Stored entries
☆ ☆ ☆ ☆ ☆ ☆ ☆

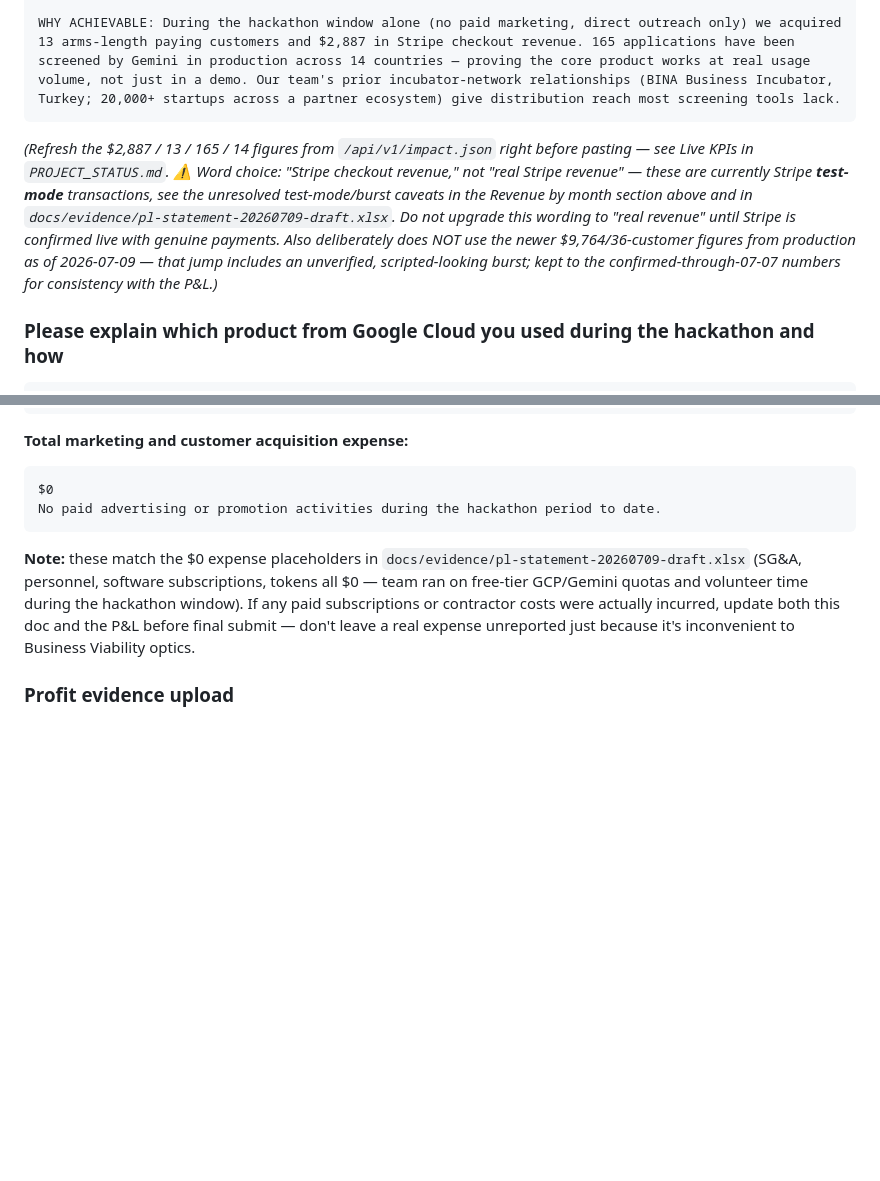
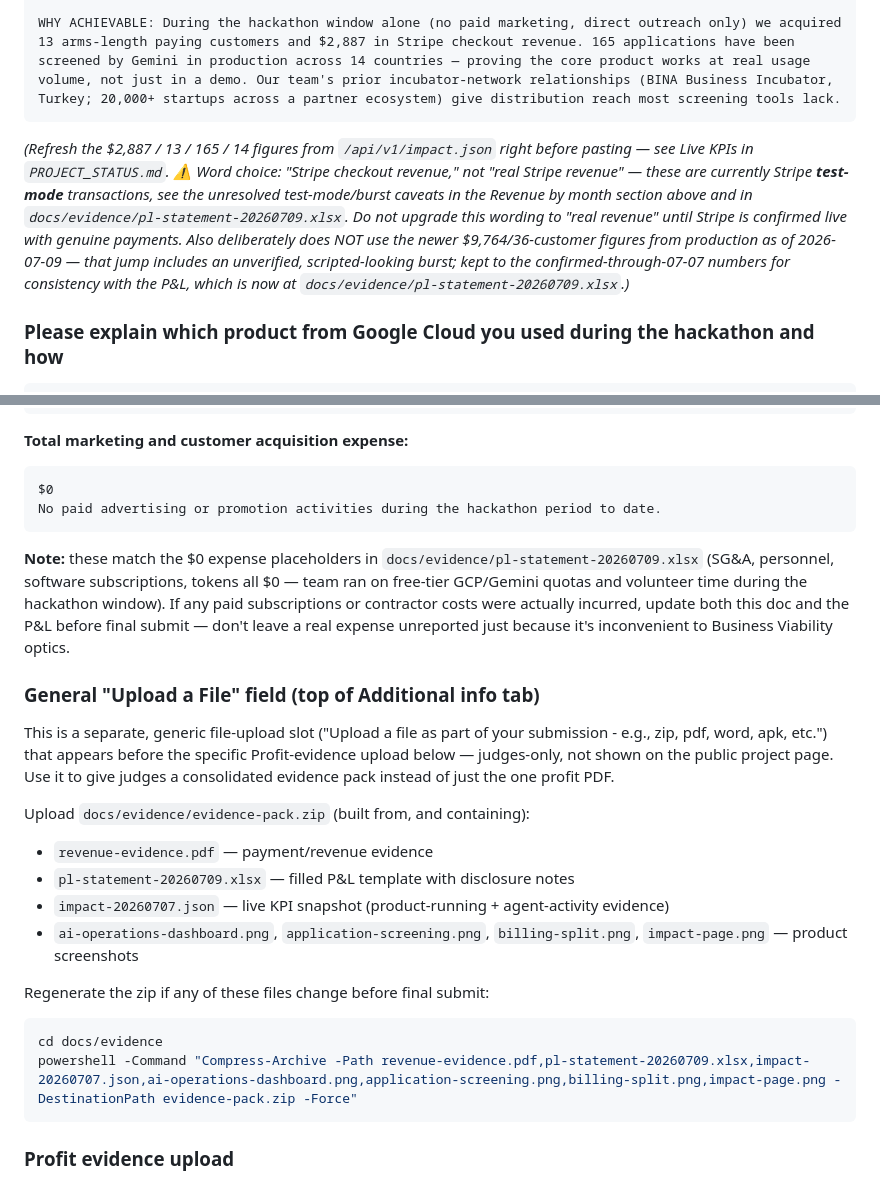
Before and after one commit to ahmskaik/venturelens, a Markdown page: docs/commercialization/DEVPOST_SUBMISSION.md, 2 parts joined by grey strips. Drawn GitHub-style; blank space fills up the shorter version.

Commit message:
docs: document generic evidence-pack upload field for Devpost Additional info tab
Co-authored-by: Cursor <cursoragent@cursor.com>

````diff
--- a/docs/commercialization/DEVPOST_SUBMISSION.md
+++ b/docs/commercialization/DEVPOST_SUBMISSION.md
@@ -393,7 +393,7 @@ PATH TO PROFITABILITY: Unit economics are already strong — marginal cost per s
 WHY ACHIEVABLE: During the hackathon window alone (no paid marketing, direct outreach only) we acquired 13 arms-length paying customers and $2,887 in Stripe checkout revenue. 165 applications have been screened by Gemini in production across 14 countries — proving the core product works at real usage volume, not just in a demo. Our team's prior incubator-network relationships (BINA Business Incubator, Turkey; 20,000+ startups across a partner ecosystem) give distribution reach most screening tools lack.
 ```
 
-*(Refresh the $2,887 / 13 / 165 / 14 figures from `/api/v1/impact.json` right before pasting — see Live KPIs in `PROJECT_STATUS.md`. ⚠️ Word choice: "Stripe checkout revenue," not "real Stripe revenue" — these are currently Stripe **test-mode** transactions, see the unresolved test-mode/burst caveats in the Revenue by month section above and in `docs/evidence/pl-statement-20260709-draft.xlsx`. Do not upgrade this wording to "real revenue" until Stripe is confirmed live with genuine payments. Also deliberately does NOT use the newer $9,764/36-customer figures from production as of 2026-07-09 — that jump includes an unverified, scripted-looking burst; kept to the confirmed-through-07-07 numbers for consistency with the P&L.)*
+*(Refresh the $2,887 / 13 / 165 / 14 figures from `/api/v1/impact.json` right before pasting — see Live KPIs in `PROJECT_STATUS.md`. ⚠️ Word choice: "Stripe checkout revenue," not "real Stripe revenue" — these are currently Stripe **test-mode** transactions, see the unresolved test-mode/burst caveats in the Revenue by month section above and in `docs/evidence/pl-statement-20260709.xlsx`. Do not upgrade this wording to "real revenue" until Stripe is confirmed live with genuine payments. Also deliberately does NOT use the newer $9,764/36-customer figures from production as of 2026-07-09 — that jump includes an unverified, scripted-looking burst; kept to the confirmed-through-07-07 numbers for consistency with the P&L, which is now at `docs/evidence/pl-statement-20260709.xlsx`.)*
 
 ### Please explain which product from Google Cloud you used during the hackathon and how
 
@@ -498,7 +498,24 @@ $0
 No paid advertising or promotion activities during the hackathon period to date.
 ```
 
-**Note:** these match the $0 expense placeholders in `docs/evidence/pl-statement-20260709-draft.xlsx` (SG&A, personnel, software subscriptions, tokens all $0 — team ran on free-tier GCP/Gemini quotas and volunteer time during the hackathon window). If any paid subscriptions or contractor costs were actually incurred, update both this doc and the P&L before final submit — don't leave a real expense unreported just because it's inconvenient to Business Viability optics.
+**Note:** these match the $0 expense placeholders in `docs/evidence/pl-statement-20260709.xlsx` (SG&A, personnel, software subscriptions, tokens all $0 — team ran on free-tier GCP/Gemini quotas and volunteer time during the hackathon window). If any paid subscriptions or contractor costs were actually incurred, update both this doc and the P&L before final submit — don't leave a real expense unreported just because it's inconvenient to Business Viability optics.
+
+### General "Upload a File" field (top of Additional info tab)
+
+This is a separate, generic file-upload slot ("Upload a file as part of your submission - e.g., zip, pdf, word, apk, etc.") that appears before the specific Profit-evidence upload below — judges-only, not shown on the public project page. Use it to give judges a consolidated evidence pack instead of just the one profit PDF.
+
+Upload `docs/evidence/evidence-pack.zip` (built from, and containing):
+- `revenue-evidence.pdf` — payment/revenue evidence
+- `pl-statement-20260709.xlsx` — filled P&L template with disclosure notes
+- `impact-20260707.json` — live KPI snapshot (product-running + agent-activity evidence)
+- `ai-operations-dashboard.png`, `application-screening.png`, `billing-split.png`, `impact-page.png` — product screenshots
+
+Regenerate the zip if any of these files change before final submit:
+
+```bash
+cd docs/evidence
+powershell -Command "Compress-Archive -Path revenue-evidence.pdf,pl-statement-20260709.xlsx,impact-20260707.json,ai-operations-dashboard.png,application-screening.png,billing-split.png,impact-page.png -DestinationPath evidence-pack.zip -Force"
+```
 
 ### Profit evidence upload
 
````
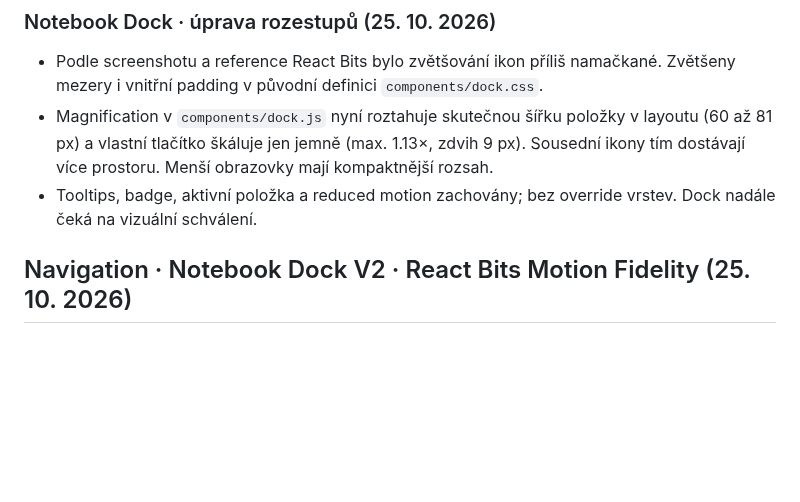
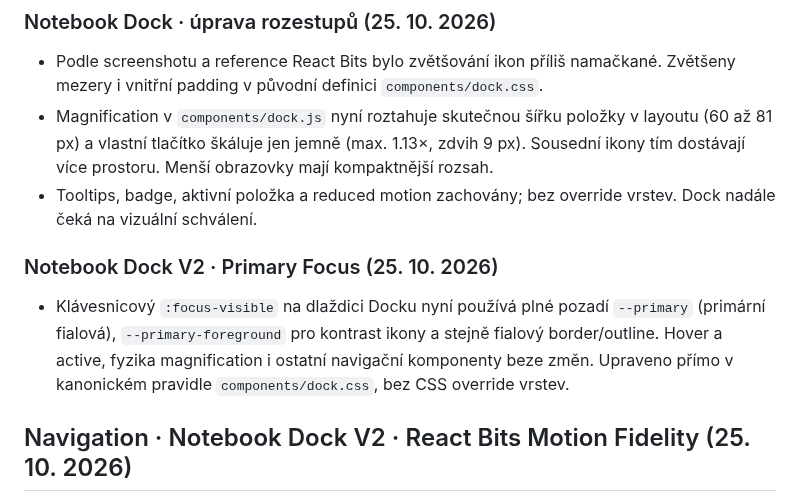
Before and after one commit to irisKaX/Axo-02, a Markdown page: docs/SOURCE-OF-TRUTH.md, the part around the change. Rendered like a GitHub page; blank space fills up the shorter version.

Commit message:
docs: record primary violet Dock keyboard focus

```diff
--- a/docs/SOURCE-OF-TRUTH.md
+++ b/docs/SOURCE-OF-TRUTH.md
@@ -171,6 +171,10 @@ Ověření prvního úklidu (před cílenou opravou výše): dočasné porovnán
 - Podle screenshotu a reference React Bits bylo zvětšování ikon příliš namačkané. Zvětšeny mezery i vnitřní padding v původní definici `components/dock.css`.
 - Magnification v `components/dock.js` nyní roztahuje skutečnou šířku položky v layoutu (60 až 81 px) a vlastní tlačítko škáluje jen jemně (max. 1.13×, zdvih 9 px). Sousední ikony tím dostávají více prostoru. Menší obrazovky mají kompaktnější rozsah.
 - Tooltips, badge, aktivní položka a reduced motion zachovány; bez override vrstev. Dock nadále čeká na vizuální schválení.
+
+### Notebook Dock V2 · Primary Focus (25. 10. 2026)
+
+- Klávesnicový `:focus-visible` na dlaždici Docku nyní používá plné pozadí `--primary` (primární fialová), `--primary-foreground` pro kontrast ikony a stejně fialový border/outline. Hover a active, fyzika magnification i ostatní navigační komponenty beze změn. Upraveno přímo v kanonickém pravidle `components/dock.css`, bez CSS override vrstev.
 
 ## Navigation · Notebook Dock V2 · React Bits Motion Fidelity (25. 10. 2026)
 
```
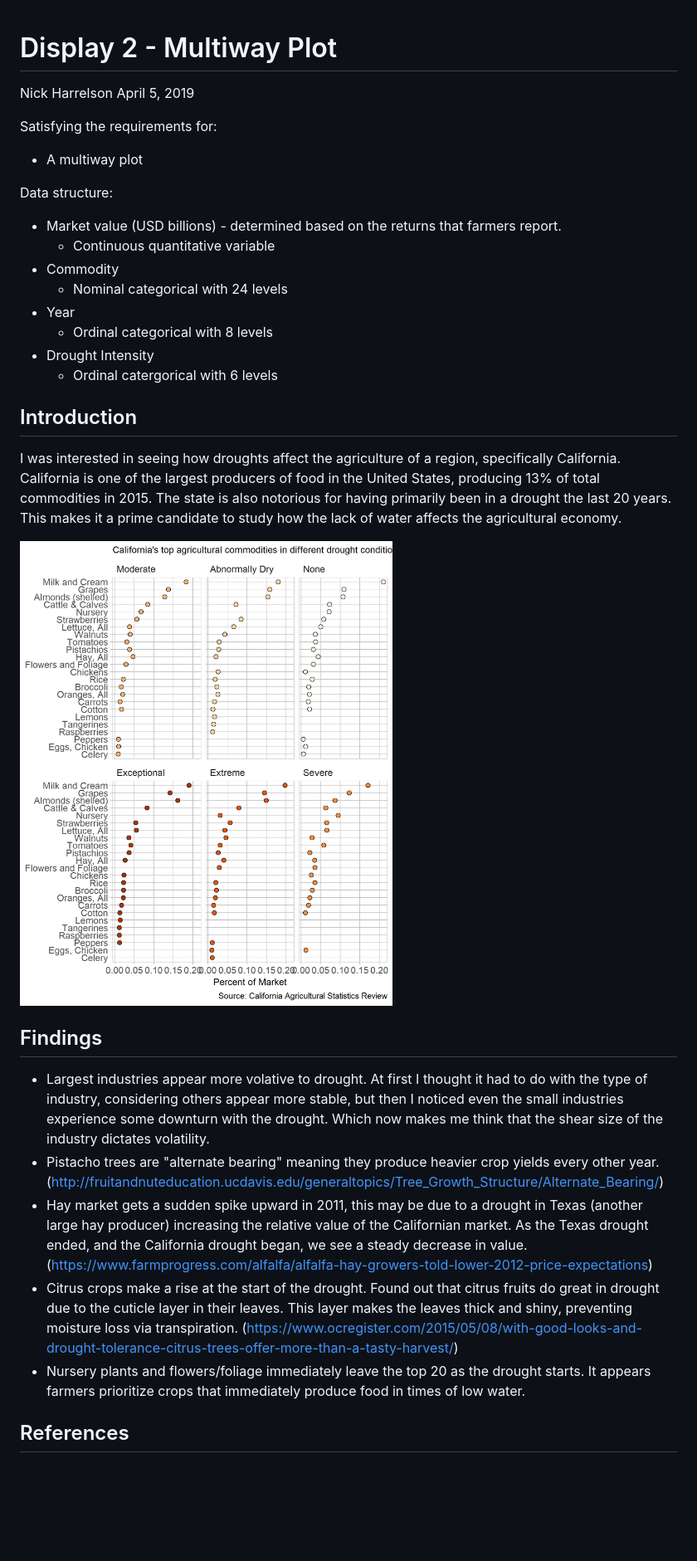
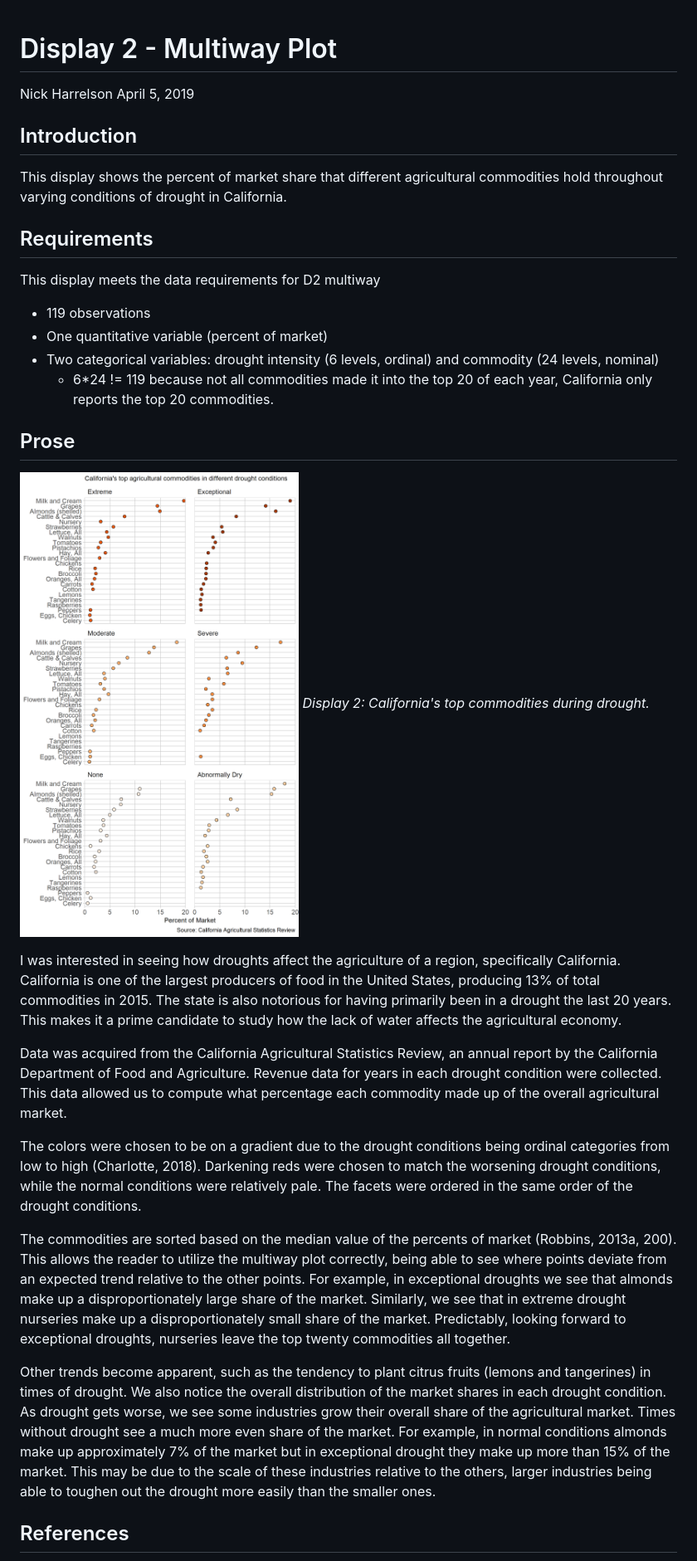
Before and after one commit to harreln/portfolio-harrelson-nick, a Markdown page: reports/d2.md, the part around the change printed below. Shown: that part at 83% size. Rendered like a GitHub page; pictures changed too: figures/multiway-d2.png; blank space fills up the shorter version.

Commit message:
prose edits

```diff
--- a/reports/d2.md
+++ b/reports/d2.md
@@ -3,36 +3,35 @@ Display 2 - Multiway Plot
 Nick Harrelson
 April 5, 2019
 
-Satisfying the requirements for:
-
--   A multiway plot
-
-Data structure:
-
--   Market value (USD billions) - determined based on the returns that farmers report.
-    -   Continuous quantitative variable
--   Commodity
-    -   Nominal categorical with 24 levels
--   Year
-    -   Ordinal categorical with 8 levels
--   Drought Intensity
-    -   Ordinal catergorical with 6 levels
-
 Introduction
 ------------
 
+This display shows the percent of market share that different agricultural commodities hold throughout varying conditions of drought in California.
+
+Requirements
+------------
+
+This display meets the data requirements for D2 multiway
+
+-   119 observations
+-   One quantitative variable (percent of market)
+-   Two categorical variables: drought intensity (6 levels, ordinal) and commodity (24 levels, nominal)
+    -   6\*24 != 119 because not all commodities made it into the top 20 of each year, California only reports the top 20 commodities.
+
+Prose
+-----
+
+<img src="../figures/multiway-d2.png" width="1800" /> *Display 2: California's top commodities during drought.*
+
 I was interested in seeing how droughts affect the agriculture of a region, specifically California. California is one of the largest producers of food in the United States, producing 13% of total commodities in 2015. The state is also notorious for having primarily been in a drought the last 20 years. This makes it a prime candidate to study how the lack of water affects the agricultural economy.
 
-<img src="../figures/multiway-d2.png" width="2400" />
+Data was acquired from the California Agricultural Statistics Review, an annual report by the California Department of Food and Agriculture. Revenue data for years in each drought condition were collected. This data allowed us to compute what percentage each commodity made up of the overall agricultural market.
 
-Findings
---------
+The colors were chosen to be on a gradient due to the drought conditions being ordinal categories from low to high (Charlotte, 2018). Darkening reds were chosen to match the worsening drought conditions, while the normal conditions were relatively pale. The facets were ordered in the same order of the drought conditions.
 
--   Largest industries appear more volative to drought. At first I thought it had to do with the type of industry, considering others appear more stable, but then I noticed even the small industries experience some downturn with the drought. Which now makes me think that the shear size of the industry dictates volatility.
--   Pistacho trees are "alternate bearing" meaning they produce heavier crop yields every other year.(<http://fruitandnuteducation.ucdavis.edu/generaltopics/Tree_Growth_Structure/Alternate_Bearing/>)
--   Hay market gets a sudden spike upward in 2011, this may be due to a drought in Texas (another large hay producer) increasing the relative value of the Californian market. As the Texas drought ended, and the California drought began, we see a steady decrease in value. (<https://www.farmprogress.com/alfalfa/alfalfa-hay-growers-told-lower-2012-price-expectations>)
--   Citrus crops make a rise at the start of the drought. Found out that citrus fruits do great in drought due to the cuticle layer in their leaves. This layer makes the leaves thick and shiny, preventing moisture loss via transpiration. (<https://www.ocregister.com/2015/05/08/with-good-looks-and-drought-tolerance-citrus-trees-offer-more-than-a-tasty-harvest/>)
--   Nursery plants and flowers/foliage immediately leave the top 20 as the drought starts. It appears farmers prioritize crops that immediately produce food in times of low water.
+The commodities are sorted based on the median value of the percents of market (Robbins, 2013a, 200). This allows the reader to utilize the multiway plot correctly, being able to see where points deviate from an expected trend relative to the other points. For example, in exceptional droughts we see that almonds make up a disproportionately large share of the market. Similarly, we see that in extreme drought nurseries make up a disproportionately small share of the market. Predictably, looking forward to exceptional droughts, nurseries leave the top twenty commodities all together.
+
+Other trends become apparent, such as the tendency to plant citrus fruits (lemons and tangerines) in times of drought. We also notice the overall distribution of the market shares in each drought condition. As drought gets worse, we see some industries grow their overall share of the agricultural market. Times without drought see a much more even share of the market. For example, in normal conditions almonds make up approximately 7% of the market but in exceptional drought they make up more than 15% of the market. This may be due to the scale of these industries relative to the others, larger industries being able to toughen out the drought more easily than the smaller ones.
 
 References
 ----------
```
Also changed, not shown: other parts of reports/d2.md (+4 -0 lines), reports/d4.md (+3 -3 lines), 5 other files.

☆ ☆ ☆ ☆ ☆ ☆ ☆

Work task: Copy every line in the entries above that has the string "levels" in it.

Written answer:
-    -   Nominal categorical with 24 levels
-    -   Ordinal categorical with 8 levels
-    -   Ordinal catergorical with 6 levels
+-   Two categorical variables: drought intensity (6 levels, ordinal) and commodity (24 levels, nominal)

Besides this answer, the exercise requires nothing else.